## [THE PROBLEM]
Whenever a line in the data below includes the string "dart", copy it out.

::::::::

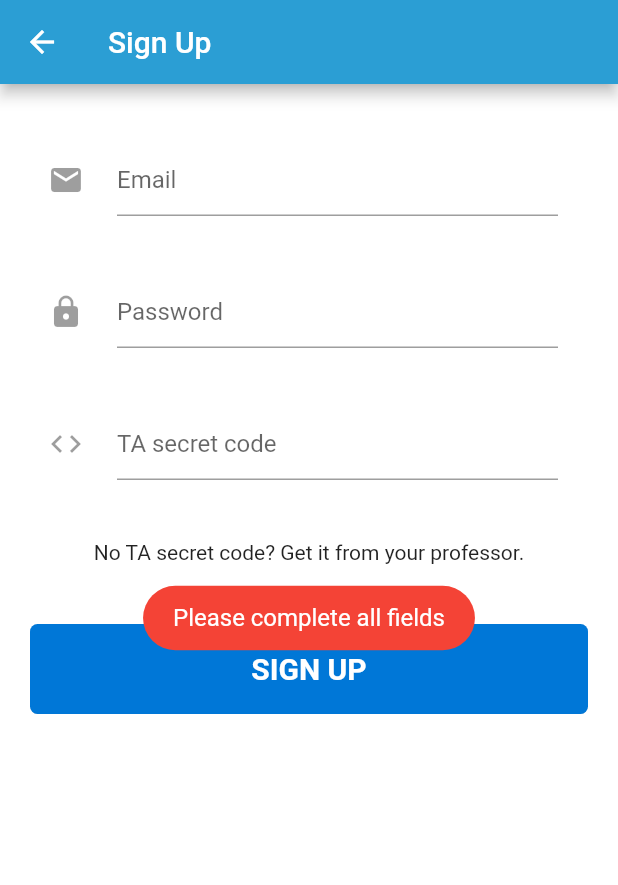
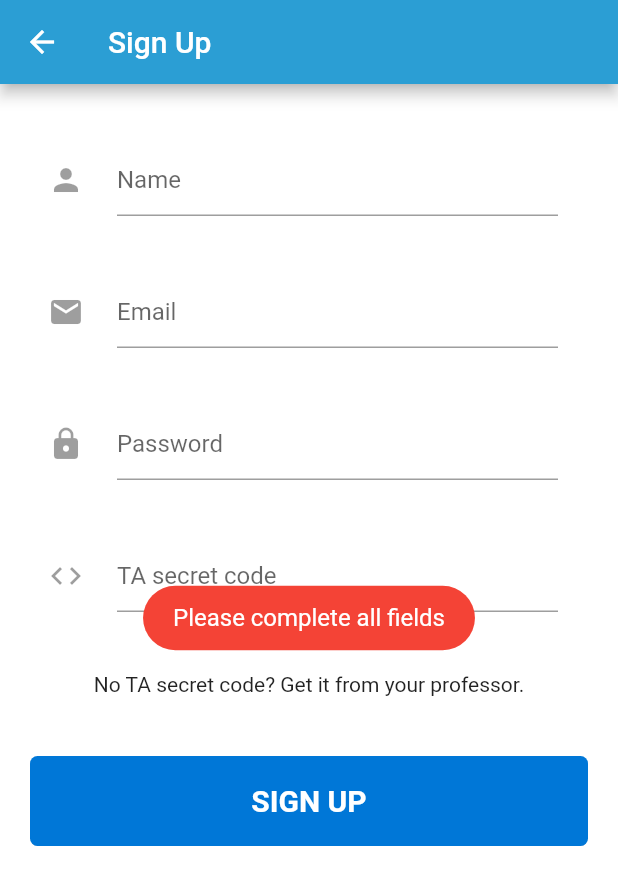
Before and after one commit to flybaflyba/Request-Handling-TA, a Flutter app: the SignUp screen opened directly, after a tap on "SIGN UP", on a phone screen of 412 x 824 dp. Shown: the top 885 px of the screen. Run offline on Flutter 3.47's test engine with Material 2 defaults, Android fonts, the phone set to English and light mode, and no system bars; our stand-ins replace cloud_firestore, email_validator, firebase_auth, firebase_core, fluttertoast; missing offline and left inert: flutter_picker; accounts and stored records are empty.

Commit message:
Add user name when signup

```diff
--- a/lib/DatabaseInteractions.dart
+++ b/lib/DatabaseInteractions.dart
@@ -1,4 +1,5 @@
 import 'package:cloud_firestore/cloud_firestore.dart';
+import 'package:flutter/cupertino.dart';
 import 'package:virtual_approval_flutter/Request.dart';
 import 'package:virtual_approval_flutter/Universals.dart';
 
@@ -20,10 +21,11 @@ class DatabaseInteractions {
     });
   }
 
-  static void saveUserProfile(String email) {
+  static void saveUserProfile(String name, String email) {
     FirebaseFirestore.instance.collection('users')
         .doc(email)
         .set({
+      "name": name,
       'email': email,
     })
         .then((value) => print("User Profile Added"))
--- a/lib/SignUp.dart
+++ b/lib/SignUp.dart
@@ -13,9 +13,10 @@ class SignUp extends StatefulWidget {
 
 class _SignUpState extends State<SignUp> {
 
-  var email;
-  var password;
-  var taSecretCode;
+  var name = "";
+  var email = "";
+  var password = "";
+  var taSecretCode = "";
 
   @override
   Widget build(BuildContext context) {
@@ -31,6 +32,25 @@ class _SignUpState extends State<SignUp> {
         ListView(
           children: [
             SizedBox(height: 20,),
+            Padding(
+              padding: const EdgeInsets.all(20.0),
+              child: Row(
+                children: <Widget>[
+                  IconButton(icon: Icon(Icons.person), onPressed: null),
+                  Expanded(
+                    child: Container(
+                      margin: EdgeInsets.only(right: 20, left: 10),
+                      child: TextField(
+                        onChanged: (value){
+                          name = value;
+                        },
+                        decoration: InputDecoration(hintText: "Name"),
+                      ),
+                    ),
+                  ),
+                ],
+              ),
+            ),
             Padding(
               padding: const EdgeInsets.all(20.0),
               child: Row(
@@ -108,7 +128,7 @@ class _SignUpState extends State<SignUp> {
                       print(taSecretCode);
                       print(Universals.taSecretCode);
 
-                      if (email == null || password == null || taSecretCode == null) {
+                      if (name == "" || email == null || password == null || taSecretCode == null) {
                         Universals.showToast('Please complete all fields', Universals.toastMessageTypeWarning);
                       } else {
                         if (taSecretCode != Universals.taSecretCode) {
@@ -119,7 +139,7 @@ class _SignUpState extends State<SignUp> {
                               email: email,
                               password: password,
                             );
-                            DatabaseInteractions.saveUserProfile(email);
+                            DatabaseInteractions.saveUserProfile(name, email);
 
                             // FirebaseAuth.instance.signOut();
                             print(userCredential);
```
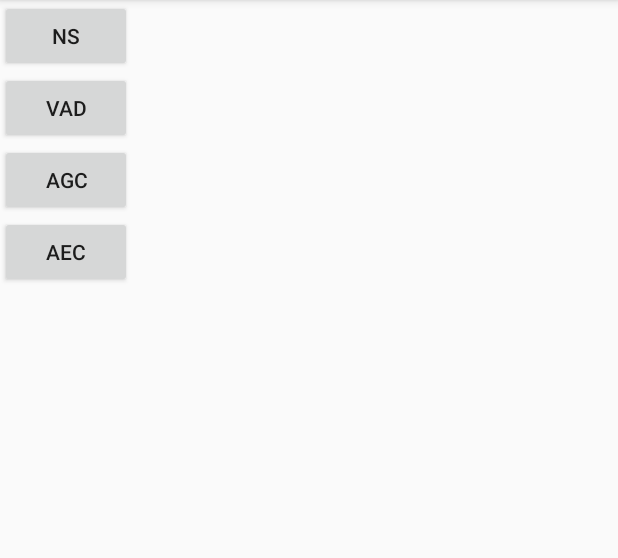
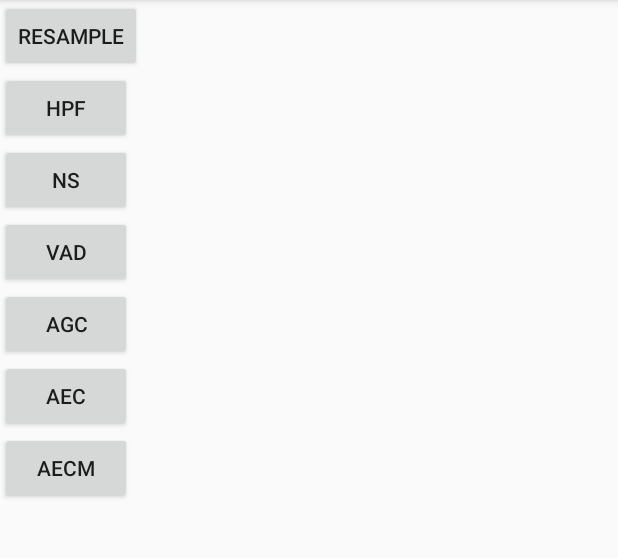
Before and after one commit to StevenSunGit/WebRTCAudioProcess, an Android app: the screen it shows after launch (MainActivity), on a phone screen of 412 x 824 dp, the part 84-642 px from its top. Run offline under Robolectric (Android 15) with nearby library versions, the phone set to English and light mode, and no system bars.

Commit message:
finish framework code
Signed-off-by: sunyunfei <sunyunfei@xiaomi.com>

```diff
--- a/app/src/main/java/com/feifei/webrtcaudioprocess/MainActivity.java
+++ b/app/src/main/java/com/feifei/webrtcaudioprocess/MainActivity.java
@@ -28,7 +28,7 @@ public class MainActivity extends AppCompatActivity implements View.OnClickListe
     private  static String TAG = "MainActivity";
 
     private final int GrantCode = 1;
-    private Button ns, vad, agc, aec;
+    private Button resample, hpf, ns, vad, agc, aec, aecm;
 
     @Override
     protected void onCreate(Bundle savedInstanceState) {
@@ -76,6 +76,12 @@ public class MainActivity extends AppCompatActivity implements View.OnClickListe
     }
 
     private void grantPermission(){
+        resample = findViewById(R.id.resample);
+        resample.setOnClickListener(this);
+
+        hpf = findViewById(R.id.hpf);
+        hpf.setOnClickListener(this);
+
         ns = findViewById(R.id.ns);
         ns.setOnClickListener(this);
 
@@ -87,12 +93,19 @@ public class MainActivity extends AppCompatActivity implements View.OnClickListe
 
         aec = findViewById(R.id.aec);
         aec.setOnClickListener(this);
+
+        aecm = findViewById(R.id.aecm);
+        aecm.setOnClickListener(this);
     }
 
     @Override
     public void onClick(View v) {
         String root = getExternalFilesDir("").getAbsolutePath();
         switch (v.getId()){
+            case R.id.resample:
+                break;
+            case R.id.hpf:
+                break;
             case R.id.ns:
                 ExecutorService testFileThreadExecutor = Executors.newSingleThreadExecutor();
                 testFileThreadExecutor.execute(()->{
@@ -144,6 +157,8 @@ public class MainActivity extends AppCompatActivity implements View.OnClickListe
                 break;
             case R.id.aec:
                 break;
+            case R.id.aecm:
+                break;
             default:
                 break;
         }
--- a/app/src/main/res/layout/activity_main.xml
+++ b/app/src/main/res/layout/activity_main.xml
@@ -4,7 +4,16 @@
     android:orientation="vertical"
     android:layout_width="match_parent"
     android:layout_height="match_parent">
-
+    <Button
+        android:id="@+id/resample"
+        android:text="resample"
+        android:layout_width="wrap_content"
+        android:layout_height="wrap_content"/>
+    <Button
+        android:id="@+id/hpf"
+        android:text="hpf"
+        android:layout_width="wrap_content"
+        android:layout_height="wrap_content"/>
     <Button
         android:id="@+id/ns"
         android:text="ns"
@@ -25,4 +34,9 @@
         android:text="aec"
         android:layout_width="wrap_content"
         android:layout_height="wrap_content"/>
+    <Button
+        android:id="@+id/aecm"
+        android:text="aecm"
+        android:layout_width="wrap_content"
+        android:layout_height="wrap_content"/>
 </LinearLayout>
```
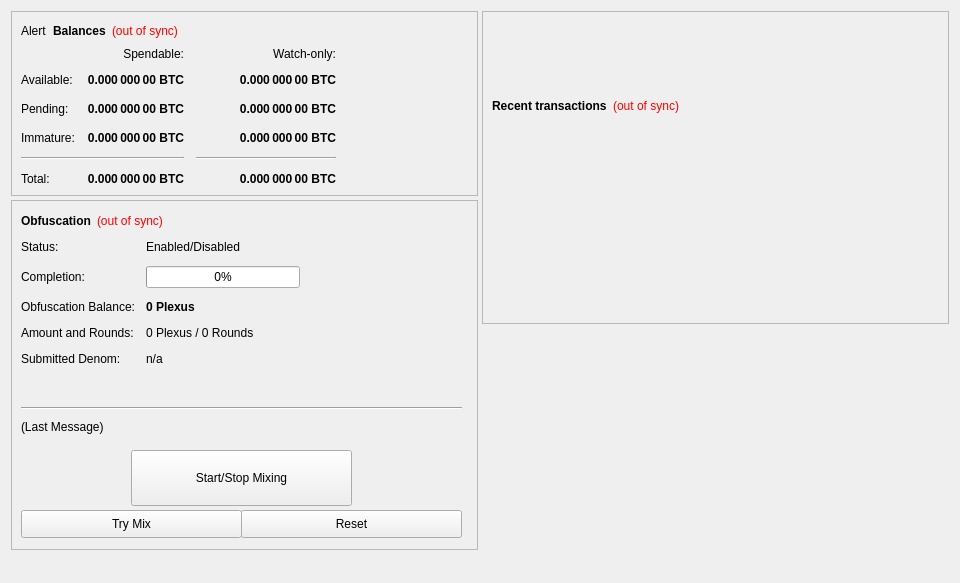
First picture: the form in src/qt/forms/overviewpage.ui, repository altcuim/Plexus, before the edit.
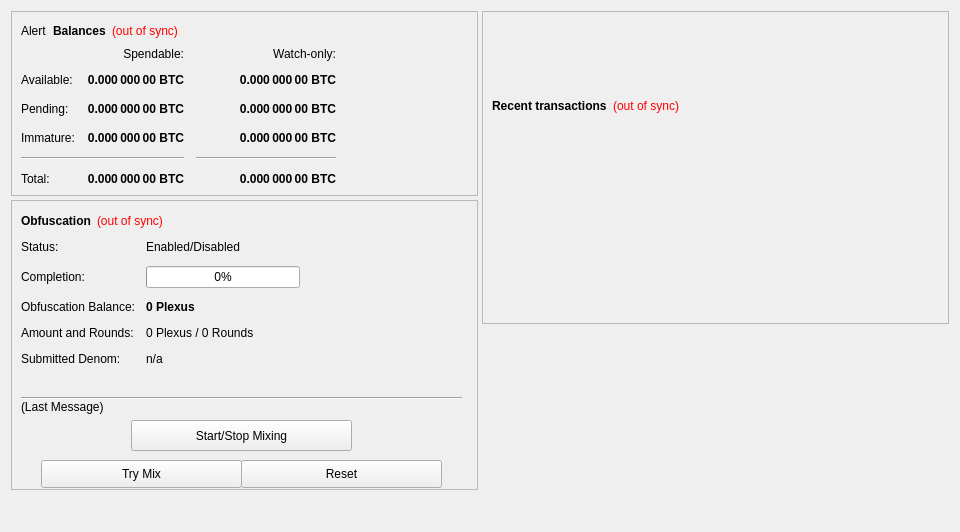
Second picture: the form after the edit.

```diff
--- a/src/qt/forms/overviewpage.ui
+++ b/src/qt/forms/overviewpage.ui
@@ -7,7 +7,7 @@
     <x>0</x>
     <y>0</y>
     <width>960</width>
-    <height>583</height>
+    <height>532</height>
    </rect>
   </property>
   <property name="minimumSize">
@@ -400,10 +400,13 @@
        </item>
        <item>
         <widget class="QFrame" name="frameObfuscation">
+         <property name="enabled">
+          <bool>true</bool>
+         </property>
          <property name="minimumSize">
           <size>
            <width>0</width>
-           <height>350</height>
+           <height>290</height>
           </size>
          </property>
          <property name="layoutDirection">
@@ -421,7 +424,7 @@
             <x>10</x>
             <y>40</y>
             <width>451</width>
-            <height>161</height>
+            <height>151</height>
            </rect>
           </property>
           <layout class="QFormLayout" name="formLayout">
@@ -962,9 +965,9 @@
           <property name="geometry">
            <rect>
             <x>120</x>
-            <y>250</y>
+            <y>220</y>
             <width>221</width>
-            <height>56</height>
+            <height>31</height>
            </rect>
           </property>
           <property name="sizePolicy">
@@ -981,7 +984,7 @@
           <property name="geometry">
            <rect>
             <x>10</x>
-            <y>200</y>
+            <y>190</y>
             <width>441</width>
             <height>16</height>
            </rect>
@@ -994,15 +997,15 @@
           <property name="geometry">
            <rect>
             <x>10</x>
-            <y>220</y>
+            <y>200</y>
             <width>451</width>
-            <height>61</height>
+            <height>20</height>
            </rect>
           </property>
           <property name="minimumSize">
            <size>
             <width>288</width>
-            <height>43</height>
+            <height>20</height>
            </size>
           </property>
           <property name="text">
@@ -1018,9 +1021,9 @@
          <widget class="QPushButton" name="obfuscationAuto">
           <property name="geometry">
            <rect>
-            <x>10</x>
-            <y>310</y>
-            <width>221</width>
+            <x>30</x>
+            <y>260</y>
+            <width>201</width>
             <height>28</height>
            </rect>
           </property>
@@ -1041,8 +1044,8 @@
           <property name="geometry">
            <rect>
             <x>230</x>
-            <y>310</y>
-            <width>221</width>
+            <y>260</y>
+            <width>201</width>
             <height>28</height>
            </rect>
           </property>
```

::::::::

## [ANSWER SPACE]
--- a/lib/DatabaseInteractions.dart
+++ b/lib/DatabaseInteractions.dart
 import 'package:cloud_firestore/cloud_firestore.dart';
+import 'package:flutter/cupertino.dart';
 import 'package:virtual_approval_flutter/Request.dart';
 import 'package:virtual_approval_flutter/Universals.dart';
--- a/lib/SignUp.dart
+++ b/lib/SignUp.dart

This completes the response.